The United Arab Emirates (UAE) has begun another counter-terrorism assault against Al-Qaeda in the Arabian Peninsula (AQAP) in Abyan governorate yesterday, just two weeks after it launched its last offensive, Emirates News Agency reported.
The mission "began on Tuesday to cleanse pockets and strongholds of Al-Qaeda members from Al-Muhafad and Wadi Hamara districts, the last terrorist stronghold in Abyan Governorate", a statement on Emirates News Agency read.
The UAE-backed Security Belt Forces (SBF) is carrying out the "military plan" with assistance from the Saudi-led coalition. So far, Abu Mohesen Basabreen, an Al-Qaeda leader, has been killed while fighting with the SBF. According to the UAE, heavy losses have been incurred already by AQAP.
AQAP's open source networks have remained silent since early March, contrary to their usual output during high intensity conflict upticks.

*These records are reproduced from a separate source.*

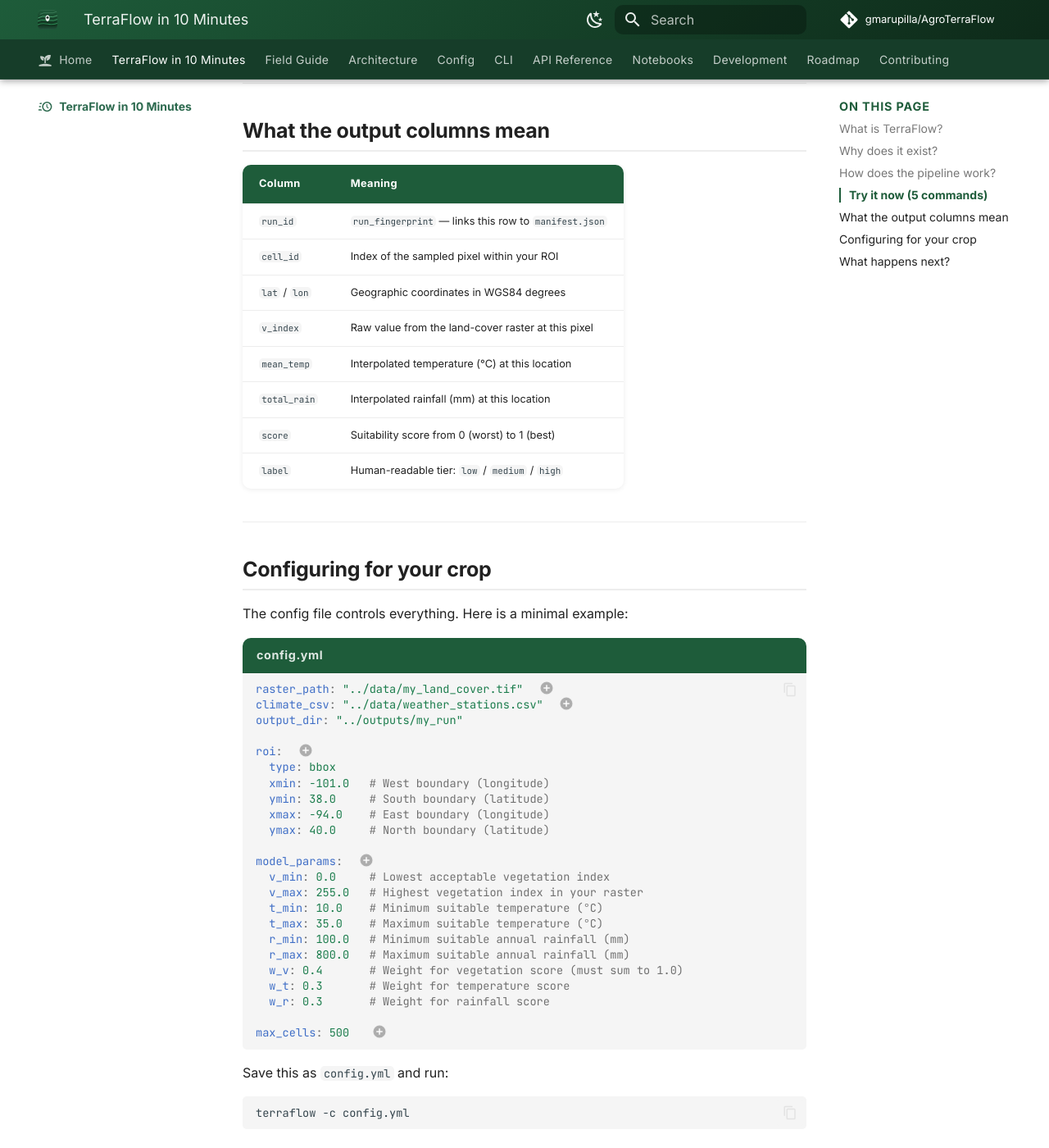
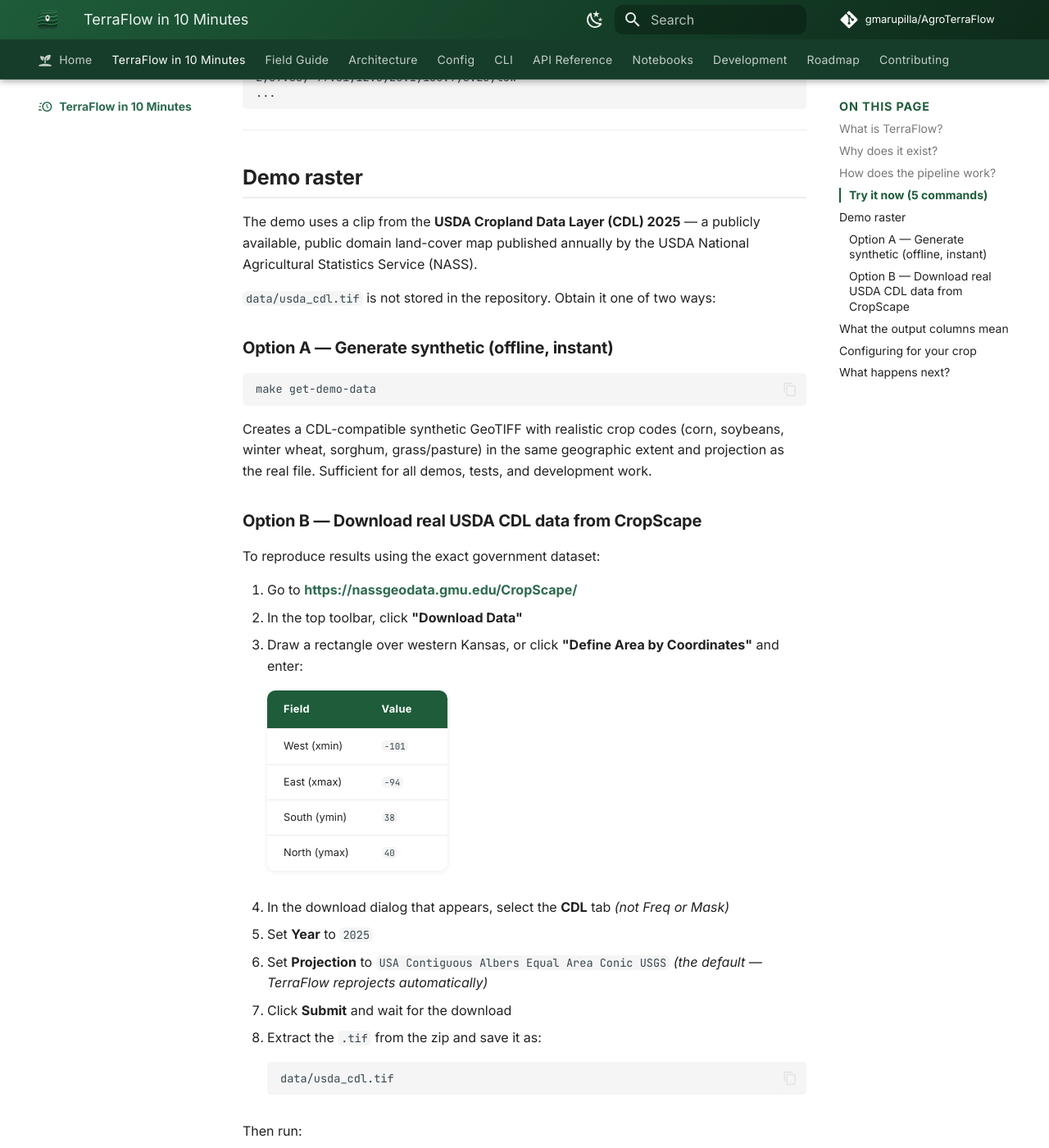
Before and after one commit to gmarupilla/AgroTerraFlow, an MkDocs documentation site: the page built from docs/quickstart.md, in a window 1280 px wide and 1400 px high, scrolled down 2953 px. Shown: the whole window at 82% size. Built offline with MkDocs 1.6.1 and Material for MkDocs 9.7.7, drawn with Linux system fonts in a browser that asks for light colours; comment, search, counter and statistics services are not loaded; the version menu is left out; some of the changed text lies outside the part shown.

Commit message:
docs: add step-by-step CropScape download instructions for demo raster
- quickstart.md: add 'Demo raster' section with Option A (make
  get-demo-data, synthetic, offline) and Option B (real USDA CDL 2025
  from CropScape with exact coordinate entry steps and tab selection)
- quickstart.md: fix 'cd TerraFlow' → 'cd AgroTerraFlow'
- quickstart.md: replace stale AUDIT.md reference with GitHub Issues link
- examples/demo_config.yml: add header comment with data source, download
  command, CropScape URL, and public domain notice

````diff
--- a/docs/quickstart.md
+++ b/docs/quickstart.md
@@ -93,13 +93,16 @@
     ```bash
     # 1. Clone and install
     git clone https://github.com/gmarupilla/AgroTerraFlow.git
-    cd TerraFlow
+    cd AgroTerraFlow
     pip install -e ".[dev]"
 
-    # 2. Run the demo
+    # 2. Get the demo raster (see "Demo raster" section below)
+    make get-demo-data
+
+    # 3. Run the demo
     terraflow -c examples/demo_config.yml
 
-    # 3. Look at the results (run dir named after fingerprint)
+    # 4. Look at the results (run dir named after fingerprint)
     ls outputs/demo_run/runs/
     # → <run_fingerprint>/
     #     features.parquet  manifest.json  report.json  results.csv
@@ -132,6 +135,65 @@
 2,39.88,-97.61,12.0,20.1,135.9,0.23,low
 ...
 ```
+
+---
+
+## Demo raster
+
+The demo uses a clip from the **USDA Cropland Data Layer (CDL) 2025** —
+a publicly available, public domain land-cover map published annually by
+the USDA National Agricultural Statistics Service (NASS).
+
+`data/usda_cdl.tif` is not stored in the repository. Obtain it one of two ways:
+
+### Option A — Generate synthetic (offline, instant)
+
+```bash
+make get-demo-data
+```
+
+Creates a CDL-compatible synthetic GeoTIFF with realistic crop codes
+(corn, soybeans, winter wheat, sorghum, grass/pasture) in the same
+geographic extent and projection as the real file. Sufficient for all
+demos, tests, and development work.
+
+### Option B — Download real USDA CDL data from CropScape
+
+To reproduce results using the exact government dataset:
+
+1. Go to **<https://nassgeodata.gmu.edu/CropScape/>**
+2. In the top toolbar, click **"Download Data"**
+3. Draw a rectangle over western Kansas, or click **"Define Area by Coordinates"**
+   and enter:
+
+    | Field | Value |
+    |---|---|
+    | West (xmin) | `-101` |
+    | East (xmax) | `-94` |
+    | South (ymin) | `38` |
+    | North (ymax) | `40` |
+
+4. In the download dialog that appears, select the **CDL** tab *(not Freq or Mask)*
+5. Set **Year** to `2025`
+6. Set **Projection** to `USA Contiguous Albers Equal Area Conic USGS`
+   *(the default — TerraFlow reprojects automatically)*
+7. Click **Submit** and wait for the download
+8. Extract the `.tif` from the zip and save it as:
+
+    ```
+    data/usda_cdl.tif
+    ```
+
+Then run:
+
+```bash
+terraflow -c examples/demo_config.yml
+```
+
+!!! note "Citation"
+    When using real CDL data in published work, cite as:
+    USDA National Agricultural Statistics Service (2025). *Cropland Data Layer, 2025.*
+    Accessed via CropScape. <https://nassgeodata.gmu.edu/CropScape/>
 
 ---
 
````
Also changed, not shown: other parts of docs/quickstart.md (+1 -1 lines), 1 other file.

The Security Belt Forces, primarily made up of recruited Yemenis from southern governorates, are paid an average of $800 per month and have been deployed in Abyan, Aden and Lahij, according to UN experts.
Last week, the UAE launched its second counter-terrorism operation in Shabwa governorate against AQAP. The operation was conducted by the UAE-backed Shabwani Elite Force, as part of a broader strategy to push out AQAP from southern Yemen.
A 20-page report published in the US claims that AQAP has been weakened by UAE-backed forces in southern Yemen. But claims the progress may be exploited by Al-Qaeda as it resembles a "colonising force" in Yemen.
Southern Yemen is also where Yemen's oil pipelines and natural gas factory is placed, insinuating a protective and venture capital counter-terrorism operation.
The UAE entered Yemen in 2015 as part of the Saudi-led coalition to assist the Yemeni government with threats posed by the Iranian-backed Houthi group which currently controls the capital Sana'a. All of the UAE's military and political efforts focus on southern Yemen, where it has supported the Southern Transitional Council since last year.